**AVAILABLE DATA**:
# # # #
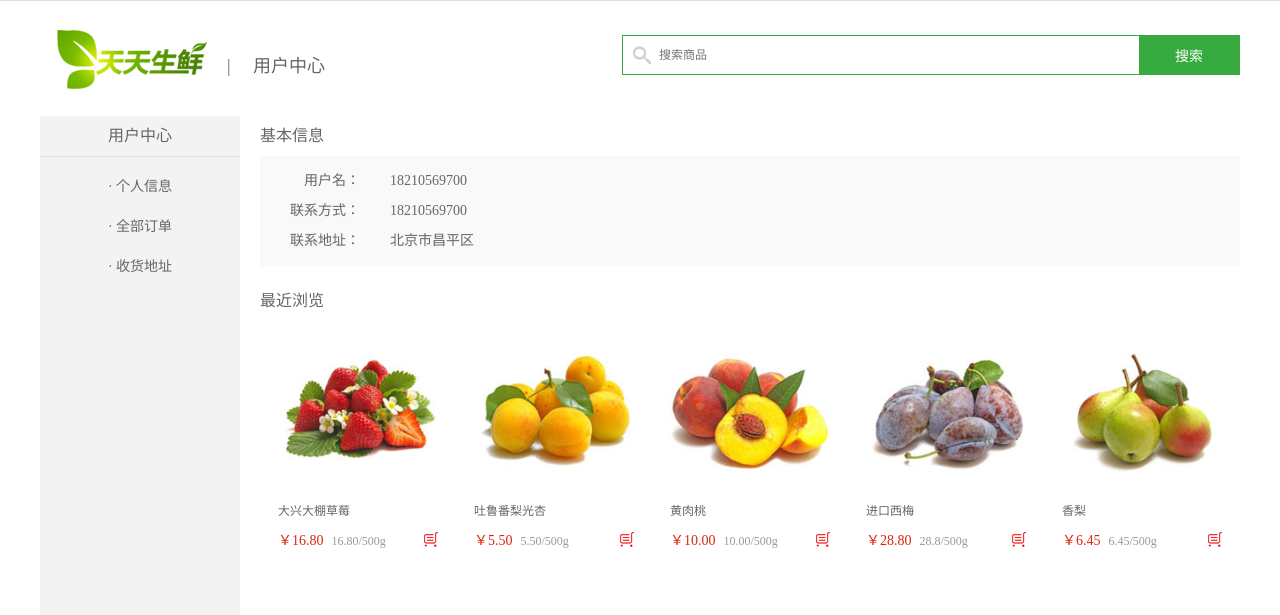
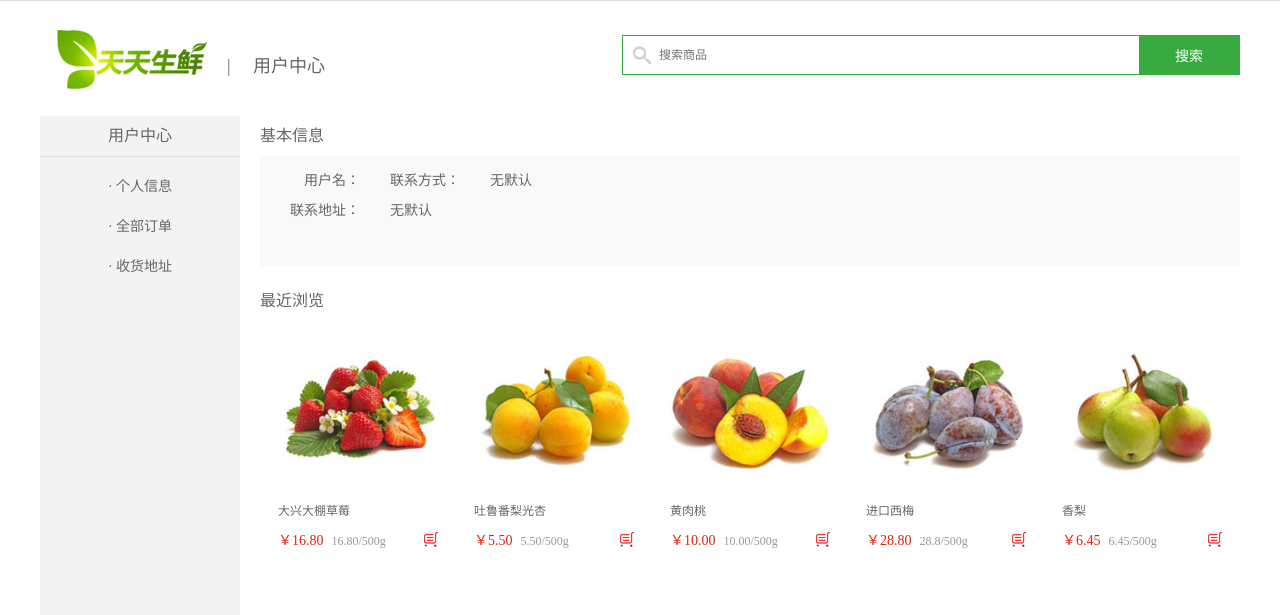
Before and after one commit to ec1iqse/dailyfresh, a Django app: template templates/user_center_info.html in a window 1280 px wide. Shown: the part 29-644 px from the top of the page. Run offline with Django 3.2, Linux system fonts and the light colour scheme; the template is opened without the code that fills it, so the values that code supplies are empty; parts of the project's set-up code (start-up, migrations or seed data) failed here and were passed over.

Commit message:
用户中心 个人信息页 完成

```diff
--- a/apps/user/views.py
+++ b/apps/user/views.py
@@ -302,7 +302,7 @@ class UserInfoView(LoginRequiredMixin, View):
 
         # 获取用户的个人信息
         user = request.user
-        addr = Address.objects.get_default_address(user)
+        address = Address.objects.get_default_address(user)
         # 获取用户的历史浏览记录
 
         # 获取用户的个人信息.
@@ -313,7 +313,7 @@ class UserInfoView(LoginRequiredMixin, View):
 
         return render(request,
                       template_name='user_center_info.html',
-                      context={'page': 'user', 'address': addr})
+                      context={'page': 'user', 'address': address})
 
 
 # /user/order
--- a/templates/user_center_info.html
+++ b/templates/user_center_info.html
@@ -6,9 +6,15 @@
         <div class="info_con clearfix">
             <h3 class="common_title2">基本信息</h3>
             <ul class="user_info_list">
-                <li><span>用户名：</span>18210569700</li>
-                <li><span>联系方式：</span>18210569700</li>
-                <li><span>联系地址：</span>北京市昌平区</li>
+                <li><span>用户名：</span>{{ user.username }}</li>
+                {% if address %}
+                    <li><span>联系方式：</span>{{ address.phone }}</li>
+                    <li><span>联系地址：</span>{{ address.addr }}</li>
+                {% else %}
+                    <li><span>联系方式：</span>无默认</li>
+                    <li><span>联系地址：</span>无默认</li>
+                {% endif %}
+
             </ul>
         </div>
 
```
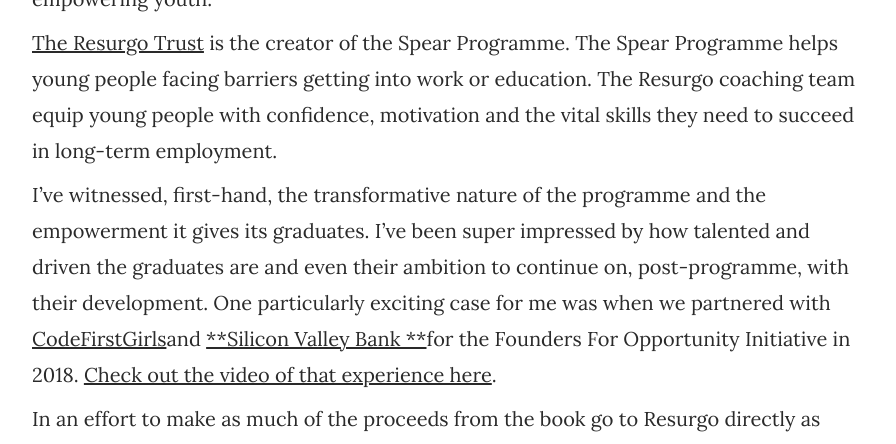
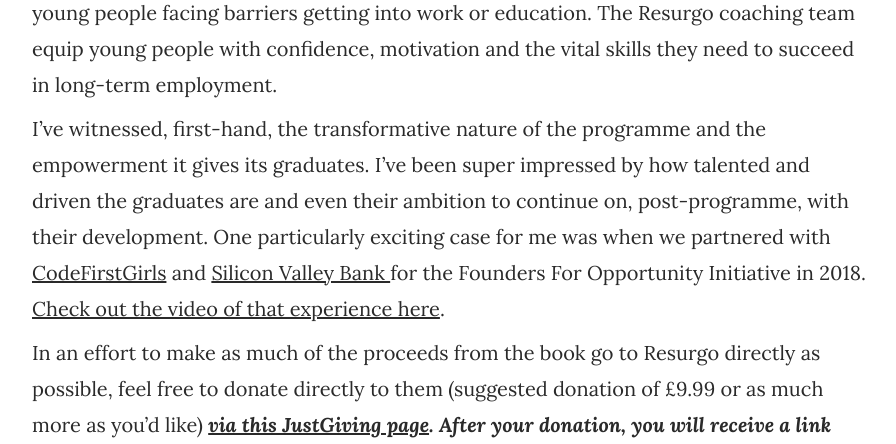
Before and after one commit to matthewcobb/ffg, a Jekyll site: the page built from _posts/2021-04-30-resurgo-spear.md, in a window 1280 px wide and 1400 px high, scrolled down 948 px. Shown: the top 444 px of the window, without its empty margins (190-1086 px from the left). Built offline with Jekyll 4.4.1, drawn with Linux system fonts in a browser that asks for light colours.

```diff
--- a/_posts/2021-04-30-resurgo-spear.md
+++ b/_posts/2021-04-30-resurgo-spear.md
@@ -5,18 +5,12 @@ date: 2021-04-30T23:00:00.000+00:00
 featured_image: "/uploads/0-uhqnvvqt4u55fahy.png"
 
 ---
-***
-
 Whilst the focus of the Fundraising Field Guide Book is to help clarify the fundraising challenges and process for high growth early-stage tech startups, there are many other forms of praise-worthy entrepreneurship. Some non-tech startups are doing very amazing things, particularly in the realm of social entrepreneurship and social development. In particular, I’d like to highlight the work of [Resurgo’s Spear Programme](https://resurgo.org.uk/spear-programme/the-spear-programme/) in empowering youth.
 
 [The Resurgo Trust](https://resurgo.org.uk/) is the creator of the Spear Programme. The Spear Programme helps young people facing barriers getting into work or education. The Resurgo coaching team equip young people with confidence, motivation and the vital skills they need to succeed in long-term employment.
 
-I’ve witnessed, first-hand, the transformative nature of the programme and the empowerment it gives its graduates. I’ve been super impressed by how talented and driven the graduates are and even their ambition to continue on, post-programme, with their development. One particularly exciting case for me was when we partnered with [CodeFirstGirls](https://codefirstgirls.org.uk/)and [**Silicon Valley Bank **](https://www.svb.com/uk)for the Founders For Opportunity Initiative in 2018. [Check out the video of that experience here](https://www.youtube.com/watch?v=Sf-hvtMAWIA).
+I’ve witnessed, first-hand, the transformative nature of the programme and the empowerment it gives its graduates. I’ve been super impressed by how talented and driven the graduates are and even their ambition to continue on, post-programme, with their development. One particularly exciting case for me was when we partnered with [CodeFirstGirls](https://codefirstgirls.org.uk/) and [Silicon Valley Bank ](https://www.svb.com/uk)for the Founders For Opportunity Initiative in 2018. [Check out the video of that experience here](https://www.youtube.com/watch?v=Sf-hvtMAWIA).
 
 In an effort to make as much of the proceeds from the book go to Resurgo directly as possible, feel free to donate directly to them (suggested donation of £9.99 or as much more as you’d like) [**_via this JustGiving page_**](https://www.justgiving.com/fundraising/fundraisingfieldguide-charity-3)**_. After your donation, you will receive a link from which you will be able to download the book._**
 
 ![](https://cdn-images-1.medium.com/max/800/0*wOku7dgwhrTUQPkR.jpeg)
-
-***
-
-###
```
# # # #
**TASK TO COMPLETE**: Line by line, write out the material above exactly, with no images.

**ANSWER SPACE**:
Before and after one commit to ec1iqse/dailyfresh, a Django app: template templates/user_center_info.html in a window 1280 px wide. Shown: the part 29-644 px from the top of the page. Run offline with Django 3.2, Linux system fonts and the light colour scheme; the template is opened without the code that fills it, so the values that code supplies are empty; parts of the project's set-up code (start-up, migrations or seed data) failed here and were passed over.

Commit message:
用户中心 个人信息页 完成

```diff
--- a/apps/user/views.py
+++ b/apps/user/views.py
@@ -302,7 +302,7 @@ class UserInfoView(LoginRequiredMixin, View):
 
         # 获取用户的个人信息
         user = request.user
-        addr = Address.objects.get_default_address(user)
+        address = Address.objects.get_default_address(user)
         # 获取用户的历史浏览记录
 
         # 获取用户的个人信息.
@@ -313,7 +313,7 @@ class UserInfoView(LoginRequiredMixin, View):
 
         return render(request,
                       template_name='user_center_info.html',
-                      context={'page': 'user', 'address': addr})
+                      context={'page': 'user', 'address': address})
 
 
 # /user/order
--- a/templates/user_center_info.html
+++ b/templates/user_center_info.html
@@ -6,9 +6,15 @@
         <div class="info_con clearfix">
             <h3 class="common_title2">基本信息</h3>
             <ul class="user_info_list">
-                <li><span>用户名：</span>18210569700</li>
-                <li><span>联系方式：</span>18210569700</li>
-                <li><span>联系地址：</span>北京市昌平区</li>
+                <li><span>用户名：</span>{{ user.username }}</li>
+                {% if address %}
+                    <li><span>联系方式：</span>{{ address.phone }}</li>
+                    <li><span>联系地址：</span>{{ address.addr }}</li>
+                {% else %}
+                    <li><span>联系方式：</span>无默认</li>
+                    <li><span>联系地址：</span>无默认</li>
+                {% endif %}
+
             </ul>
         </div>
 
```
Before and after one commit to matthewcobb/ffg, a Jekyll site: the page built from _posts/2021-04-30-resurgo-spear.md, in a window 1280 px wide and 1400 px high, scrolled down 948 px. Shown: the top 444 px of the window, without its empty margins (190-1086 px from the left). Built offline with Jekyll 4.4.1, drawn with Linux system fonts in a browser that asks for light colours.

```diff
--- a/_posts/2021-04-30-resurgo-spear.md
+++ b/_posts/2021-04-30-resurgo-spear.md
@@ -5,18 +5,12 @@ date: 2021-04-30T23:00:00.000+00:00
 featured_image: "/uploads/0-uhqnvvqt4u55fahy.png"
 
 ---
-***
-
 Whilst the focus of the Fundraising Field Guide Book is to help clarify the fundraising challenges and process for high growth early-stage tech startups, there are many other forms of praise-worthy entrepreneurship. Some non-tech startups are doing very amazing things, particularly in the realm of social entrepreneurship and social development. In particular, I’d like to highlight the work of [Resurgo’s Spear Programme](https://resurgo.org.uk/spear-programme/the-spear-programme/) in empowering youth.
 
 [The Resurgo Trust](https://resurgo.org.uk/) is the creator of the Spear Programme. The Spear Programme helps young people facing barriers getting into work or education. The Resurgo coaching team equip young people with confidence, motivation and the vital skills they need to succeed in long-term employment.
 
-I’ve witnessed, first-hand, the transformative nature of the programme and the empowerment it gives its graduates. I’ve been super impressed by how talented and driven the graduates are and even their ambition to continue on, post-programme, with their development. One particularly exciting case for me was when we partnered with [CodeFirstGirls](https://codefirstgirls.org.uk/)and [**Silicon Valley Bank **](https://www.svb.com/uk)for the Founders For Opportunity Initiative in 2018. [Check out the video of that experience here](https://www.youtube.com/watch?v=Sf-hvtMAWIA).
+I’ve witnessed, first-hand, the transformative nature of the programme and the empowerment it gives its graduates. I’ve been super impressed by how talented and driven the graduates are and even their ambition to continue on, post-programme, with their development. One particularly exciting case for me was when we partnered with [CodeFirstGirls](https://codefirstgirls.org.uk/) and [Silicon Valley Bank ](https://www.svb.com/uk)for the Founders For Opportunity Initiative in 2018. [Check out the video of that experience here](https://www.youtube.com/watch?v=Sf-hvtMAWIA).
 
 In an effort to make as much of the proceeds from the book go to Resurgo directly as possible, feel free to donate directly to them (suggested donation of £9.99 or as much more as you’d like) [**_via this JustGiving page_**](https://www.justgiving.com/fundraising/fundraisingfieldguide-charity-3)**_. After your donation, you will receive a link from which you will be able to download the book._**
 
 ![](https://cdn-images-1.medium.com/max/800/0*wOku7dgwhrTUQPkR.jpeg)
-
-***
-
-###
```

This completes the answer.